2. Gravner, 1993 Sauvignon Blanc
Grape variety: Sauvignon Blanc
Classification: Collio Goriziano
Average price per bottle: £103
A final return to the Slavic/Germanic borderlands of Friuli now for a winemaker whose entire range is held in a mixture of awe and mild confusion.
Owner Josko Gravner was well known in the 1990s for his long maceration times and in 2001 he released the first of his wines macerated on their skins, in amphorae, a la Georgia’s winemakers, and then aged for a further six years in barrels and another year in bottle.
Gravner also works entirely in accordance with phases of the moon.
He resulting wines are, therefore, “unique” in every sense of the word. Robinson politely declares that they are “not for her”, while acknowledging their potential with food and gave the 1993 Sauvignon 17(!) points, while Galloni tends to be more positive in his reviews while simultaneously acknowledging that the huge following Gravner has in Italy can mean that the prices are “grossly out of line with respect to their quality/price rapport”.
Other fears rest on the notion that the thick, slightly oxidised characters – if not the slightly alarming orange hues – these wines exhibit obliterate any hint of terroir.

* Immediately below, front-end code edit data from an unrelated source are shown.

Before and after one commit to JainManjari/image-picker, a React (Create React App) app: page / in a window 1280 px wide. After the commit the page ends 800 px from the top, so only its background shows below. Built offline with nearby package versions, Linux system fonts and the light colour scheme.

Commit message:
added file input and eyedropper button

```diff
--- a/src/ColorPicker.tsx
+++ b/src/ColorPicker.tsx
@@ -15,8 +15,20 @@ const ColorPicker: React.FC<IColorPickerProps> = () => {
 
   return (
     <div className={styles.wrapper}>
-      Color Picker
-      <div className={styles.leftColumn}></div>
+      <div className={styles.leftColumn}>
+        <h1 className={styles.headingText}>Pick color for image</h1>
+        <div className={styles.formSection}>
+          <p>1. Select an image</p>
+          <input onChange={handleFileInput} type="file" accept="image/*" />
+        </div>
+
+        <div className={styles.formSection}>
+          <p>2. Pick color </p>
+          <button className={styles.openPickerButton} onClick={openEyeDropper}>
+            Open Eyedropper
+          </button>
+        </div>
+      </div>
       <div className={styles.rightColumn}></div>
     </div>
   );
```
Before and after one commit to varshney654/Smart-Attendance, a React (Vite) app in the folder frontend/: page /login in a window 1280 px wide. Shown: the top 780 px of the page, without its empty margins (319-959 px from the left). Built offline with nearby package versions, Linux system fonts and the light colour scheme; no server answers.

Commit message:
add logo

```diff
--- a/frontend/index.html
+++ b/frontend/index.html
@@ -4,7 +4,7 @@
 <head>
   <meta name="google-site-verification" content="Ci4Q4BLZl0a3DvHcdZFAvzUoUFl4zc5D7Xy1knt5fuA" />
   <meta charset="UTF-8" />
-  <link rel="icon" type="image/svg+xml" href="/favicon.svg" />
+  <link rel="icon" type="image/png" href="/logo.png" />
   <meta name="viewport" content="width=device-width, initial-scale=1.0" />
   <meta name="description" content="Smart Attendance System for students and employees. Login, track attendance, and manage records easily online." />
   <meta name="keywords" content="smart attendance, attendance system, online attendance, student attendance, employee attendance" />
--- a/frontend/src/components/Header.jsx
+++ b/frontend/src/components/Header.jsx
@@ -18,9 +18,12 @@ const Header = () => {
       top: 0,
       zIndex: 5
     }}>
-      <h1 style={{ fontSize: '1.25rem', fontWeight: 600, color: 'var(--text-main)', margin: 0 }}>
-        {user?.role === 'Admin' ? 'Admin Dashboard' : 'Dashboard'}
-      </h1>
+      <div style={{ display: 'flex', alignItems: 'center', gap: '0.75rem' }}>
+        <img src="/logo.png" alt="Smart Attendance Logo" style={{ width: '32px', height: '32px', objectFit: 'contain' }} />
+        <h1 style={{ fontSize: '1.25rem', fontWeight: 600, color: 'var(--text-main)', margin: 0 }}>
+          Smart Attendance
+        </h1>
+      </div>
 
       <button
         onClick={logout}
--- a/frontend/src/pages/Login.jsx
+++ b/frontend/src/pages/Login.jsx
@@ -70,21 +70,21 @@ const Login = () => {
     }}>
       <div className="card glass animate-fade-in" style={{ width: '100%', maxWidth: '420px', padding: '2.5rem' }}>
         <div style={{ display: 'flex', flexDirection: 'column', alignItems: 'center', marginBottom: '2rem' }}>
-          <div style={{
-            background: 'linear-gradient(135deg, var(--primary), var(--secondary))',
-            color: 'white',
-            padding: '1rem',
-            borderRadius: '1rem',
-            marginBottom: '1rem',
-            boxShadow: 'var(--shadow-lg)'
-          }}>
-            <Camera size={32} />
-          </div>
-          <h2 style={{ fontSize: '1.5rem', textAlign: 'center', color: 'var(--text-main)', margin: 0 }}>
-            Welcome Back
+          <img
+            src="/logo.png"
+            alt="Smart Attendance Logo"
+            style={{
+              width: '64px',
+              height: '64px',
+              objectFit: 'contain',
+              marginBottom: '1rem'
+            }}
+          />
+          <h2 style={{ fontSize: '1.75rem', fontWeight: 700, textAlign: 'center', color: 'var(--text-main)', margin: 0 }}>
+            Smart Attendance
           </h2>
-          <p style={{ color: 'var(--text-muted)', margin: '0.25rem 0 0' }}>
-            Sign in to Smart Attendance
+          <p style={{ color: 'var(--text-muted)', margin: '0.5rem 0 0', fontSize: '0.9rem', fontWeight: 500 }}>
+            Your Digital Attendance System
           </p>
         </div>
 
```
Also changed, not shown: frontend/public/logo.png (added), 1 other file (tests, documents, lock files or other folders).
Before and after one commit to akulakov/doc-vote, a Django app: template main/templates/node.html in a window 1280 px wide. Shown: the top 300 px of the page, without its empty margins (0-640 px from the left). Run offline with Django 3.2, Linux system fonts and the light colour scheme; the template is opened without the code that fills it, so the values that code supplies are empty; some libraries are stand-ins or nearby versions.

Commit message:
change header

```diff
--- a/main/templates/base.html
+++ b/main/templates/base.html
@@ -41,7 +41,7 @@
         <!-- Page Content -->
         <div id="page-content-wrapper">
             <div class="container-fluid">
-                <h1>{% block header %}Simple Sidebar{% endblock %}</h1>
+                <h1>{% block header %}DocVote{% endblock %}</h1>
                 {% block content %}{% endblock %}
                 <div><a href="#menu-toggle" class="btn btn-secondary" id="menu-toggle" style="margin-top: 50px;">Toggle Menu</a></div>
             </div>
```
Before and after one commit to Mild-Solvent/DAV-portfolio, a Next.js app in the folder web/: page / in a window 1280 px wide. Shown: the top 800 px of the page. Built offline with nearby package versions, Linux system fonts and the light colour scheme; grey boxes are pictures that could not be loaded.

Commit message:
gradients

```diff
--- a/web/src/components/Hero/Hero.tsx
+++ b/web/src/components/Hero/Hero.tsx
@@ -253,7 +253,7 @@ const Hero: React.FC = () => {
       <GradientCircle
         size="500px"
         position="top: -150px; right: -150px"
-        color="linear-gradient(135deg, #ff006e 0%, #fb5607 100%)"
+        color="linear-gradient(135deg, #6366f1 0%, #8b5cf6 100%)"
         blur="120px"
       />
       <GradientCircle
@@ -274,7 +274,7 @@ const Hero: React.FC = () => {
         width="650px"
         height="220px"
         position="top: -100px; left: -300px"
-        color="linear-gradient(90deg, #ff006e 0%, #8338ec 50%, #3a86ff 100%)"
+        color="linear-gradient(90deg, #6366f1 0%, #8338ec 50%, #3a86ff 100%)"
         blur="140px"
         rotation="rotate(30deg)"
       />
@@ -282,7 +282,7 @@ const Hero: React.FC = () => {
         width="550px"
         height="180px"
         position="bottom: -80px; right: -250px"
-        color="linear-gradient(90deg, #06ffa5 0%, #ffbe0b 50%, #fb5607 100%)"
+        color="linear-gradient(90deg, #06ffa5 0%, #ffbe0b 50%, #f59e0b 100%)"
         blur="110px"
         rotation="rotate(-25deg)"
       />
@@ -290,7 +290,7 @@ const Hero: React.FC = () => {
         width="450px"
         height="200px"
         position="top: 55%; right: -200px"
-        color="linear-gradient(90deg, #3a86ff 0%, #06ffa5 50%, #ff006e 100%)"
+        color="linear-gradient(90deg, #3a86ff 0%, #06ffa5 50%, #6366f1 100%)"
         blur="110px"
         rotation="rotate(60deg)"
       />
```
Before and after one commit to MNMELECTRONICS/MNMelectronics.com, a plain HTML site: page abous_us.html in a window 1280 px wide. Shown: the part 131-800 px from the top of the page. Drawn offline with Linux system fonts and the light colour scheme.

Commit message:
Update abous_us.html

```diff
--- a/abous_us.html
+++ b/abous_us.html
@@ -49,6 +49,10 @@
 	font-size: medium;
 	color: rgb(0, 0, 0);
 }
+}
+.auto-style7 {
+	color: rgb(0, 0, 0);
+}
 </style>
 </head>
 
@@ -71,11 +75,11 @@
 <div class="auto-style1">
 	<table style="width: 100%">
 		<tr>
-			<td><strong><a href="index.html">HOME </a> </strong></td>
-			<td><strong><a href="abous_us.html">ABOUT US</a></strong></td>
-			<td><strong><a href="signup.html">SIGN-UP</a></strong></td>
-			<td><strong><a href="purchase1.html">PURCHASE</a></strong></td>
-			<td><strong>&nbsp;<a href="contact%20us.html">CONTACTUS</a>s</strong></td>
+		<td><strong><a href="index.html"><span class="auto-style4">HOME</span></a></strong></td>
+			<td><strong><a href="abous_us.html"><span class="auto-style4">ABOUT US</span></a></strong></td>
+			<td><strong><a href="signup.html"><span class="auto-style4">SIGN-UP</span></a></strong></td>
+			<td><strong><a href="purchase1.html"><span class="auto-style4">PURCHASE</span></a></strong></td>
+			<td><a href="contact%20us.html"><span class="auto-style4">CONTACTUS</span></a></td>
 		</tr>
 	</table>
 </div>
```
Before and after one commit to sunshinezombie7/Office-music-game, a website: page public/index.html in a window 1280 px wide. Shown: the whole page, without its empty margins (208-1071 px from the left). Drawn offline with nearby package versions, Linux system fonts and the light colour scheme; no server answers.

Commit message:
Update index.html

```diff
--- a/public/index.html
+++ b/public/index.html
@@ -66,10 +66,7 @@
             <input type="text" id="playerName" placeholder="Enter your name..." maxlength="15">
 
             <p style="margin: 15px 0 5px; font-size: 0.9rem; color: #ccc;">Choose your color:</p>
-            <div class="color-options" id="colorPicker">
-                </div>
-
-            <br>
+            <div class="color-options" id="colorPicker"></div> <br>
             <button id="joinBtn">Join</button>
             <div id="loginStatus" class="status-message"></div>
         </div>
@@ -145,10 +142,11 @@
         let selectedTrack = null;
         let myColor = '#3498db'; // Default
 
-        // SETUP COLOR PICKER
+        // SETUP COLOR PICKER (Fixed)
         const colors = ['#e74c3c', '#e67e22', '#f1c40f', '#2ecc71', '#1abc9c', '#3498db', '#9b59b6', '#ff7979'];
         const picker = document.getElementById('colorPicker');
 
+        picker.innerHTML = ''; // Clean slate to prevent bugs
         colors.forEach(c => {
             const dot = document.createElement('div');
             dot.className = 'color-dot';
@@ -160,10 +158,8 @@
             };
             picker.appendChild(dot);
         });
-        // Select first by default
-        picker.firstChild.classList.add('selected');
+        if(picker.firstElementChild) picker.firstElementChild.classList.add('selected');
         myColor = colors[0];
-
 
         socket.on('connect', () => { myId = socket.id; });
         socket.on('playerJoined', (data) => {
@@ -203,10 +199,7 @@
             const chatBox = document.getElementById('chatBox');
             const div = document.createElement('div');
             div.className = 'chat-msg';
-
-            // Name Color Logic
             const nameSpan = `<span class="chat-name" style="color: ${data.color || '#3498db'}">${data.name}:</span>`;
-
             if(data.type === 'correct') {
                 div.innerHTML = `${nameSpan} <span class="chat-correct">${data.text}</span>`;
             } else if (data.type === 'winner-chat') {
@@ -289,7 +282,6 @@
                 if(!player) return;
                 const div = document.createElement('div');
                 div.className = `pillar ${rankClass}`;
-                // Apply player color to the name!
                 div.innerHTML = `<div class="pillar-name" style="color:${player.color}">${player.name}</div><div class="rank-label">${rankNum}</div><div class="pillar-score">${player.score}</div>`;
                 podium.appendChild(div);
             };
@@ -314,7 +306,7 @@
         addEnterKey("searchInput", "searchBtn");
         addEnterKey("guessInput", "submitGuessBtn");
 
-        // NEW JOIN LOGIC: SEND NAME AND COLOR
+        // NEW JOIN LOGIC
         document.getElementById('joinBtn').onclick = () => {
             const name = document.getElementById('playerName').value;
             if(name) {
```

The Sauvignon takes the lead as it is the most expensive but there is similar enthusiasm among admirers for the, slightly cheaper, Breg (a mix of Chardonnay/Sauvignon Blanc/Riesling and Pinot Grigio, averaging £40 a bottle), Ribolla Gialla (from a Slavic/Mediterranean grape called Ribolla, £40 a bottle), and Pinot Grigio (£80), both their pre- and post- amphorae versions. These wines tend to gain better points.
From the website (which is just in Italian) and the review sites of Purple Pages and WA, it does not appear that the Sauvignon Blanc is made anymore, with only the 1993 making any kind of appearance.
If this is the case then that is likely the reason why it is so expensive.